* **Prompt**: From the records below, please return each line that holds the word "innerHTML".

[[ Records, beginning ]]

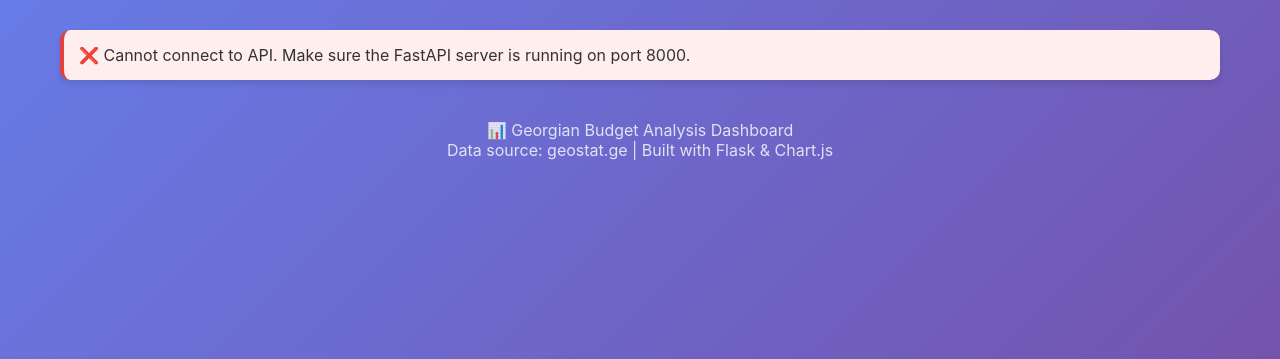
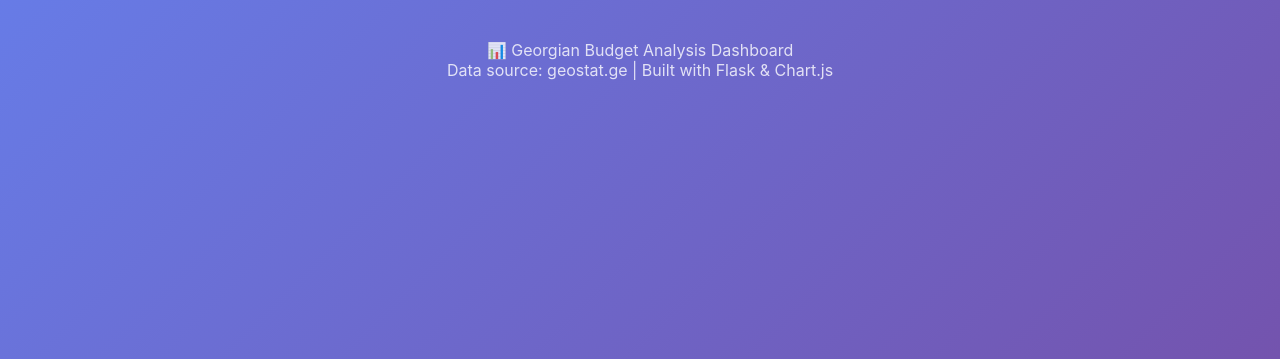
Before and after one commit to zelima/money-flow, a Flask app: page / in a window 1280 px wide. Shown: the part 103-462 px from the top of the page. Run offline with Flask 3, Linux system fonts and the light colour scheme; data that the repository does not hold is empty.

Commit message:
fix: simpler ui

```diff
--- a/web-app/templates/dashboard.html
+++ b/web-app/templates/dashboard.html
@@ -41,23 +41,7 @@
             opacity: 0.9;
         }
 
-        .status {
-            background: white;
-            border-radius: 10px;
-            padding: 15px;
-            margin-bottom: 20px;
-            box-shadow: 0 4px 6px rgba(0, 0, 0, 0.1);
-        }
 
-        .status.error {
-            background: #fee;
-            border-left: 4px solid #e53e3e;
-        }
-
-        .status.success {
-            background: #f0fff4;
-            border-left: 4px solid #38a169;
-        }
 
         .metrics-grid {
             display: grid;
@@ -181,14 +165,7 @@
             color: #555;
         }
 
-        .loading {
-            display: flex;
-            justify-content: center;
-            align-items: center;
-            height: 200px;
-            color: #666;
-            font-size: 1.1rem;
-        }
+
 
         .footer {
             text-align: center;
@@ -219,15 +196,9 @@
             <p>Where does our money go as Georgian citizens?</p>
         </div>
 
-        <div id="status" class="status">
-            <div class="loading">Connecting to API...</div>
-        </div>
+
 
         <div id="metrics" class="metrics-grid" style="display: none;">
-            <div class="metric-card">
-                <div id="total-records" class="metric-value">-</div>
-                <div class="metric-label">Total Records</div>
-            </div>
             <div class="metric-card">
                 <div id="year-range" class="metric-value">-</div>
                 <div class="metric-label">Years Covered</div>
@@ -302,17 +273,12 @@
                 const response = await fetch('/api/health');
                 const health = await response.json();
 
-                const statusDiv = document.getElementById('status');
-                if (health.status === 'healthy') {
-                    statusDiv.className = 'status success';
-                    statusDiv.innerHTML = `✅ API Connected (${health.records_count || 0} records available)`;
-                } else {
+                if (health.status !== 'healthy') {
                     throw new Error('API not healthy');
                 }
+                // API is healthy - continue silently
             } catch (error) {
-                const statusDiv = document.getElementById('status');
-                statusDiv.className = 'status error';
-                statusDiv.innerHTML = '❌ Cannot connect to API. Make sure the FastAPI server is running on port 8000.';
+                console.error('❌ Cannot connect to API. Make sure the FastAPI server is running on port 8000.');
                 throw error;
             }
         }
@@ -322,7 +288,6 @@
                 const response = await fetch('/api/summary');
                 const summary = await response.json();
 
-                document.getElementById('total-records').textContent = summary.total_records?.toLocaleString() || '-';
                 document.getElementById('year-range').textContent = summary.year_range ? `${summary.year_range[0]}-${summary.year_range[1]}` : '-';
                 document.getElementById('total-budget').textContent = summary.total_budget ? summary.total_budget.toLocaleString(undefined, {maximumFractionDigits: 1}) + 'M ₾' : '-';
                 document.getElementById('departments-count').textContent = summary.departments_count || '-';
```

[[ Records, end ]]

* **Written answer**:
-                    statusDiv.innerHTML = `✅ API Connected (${health.records_count || 0} records available)`;
-                statusDiv.innerHTML = '❌ Cannot connect to API. Make sure the FastAPI server is running on port 8000.';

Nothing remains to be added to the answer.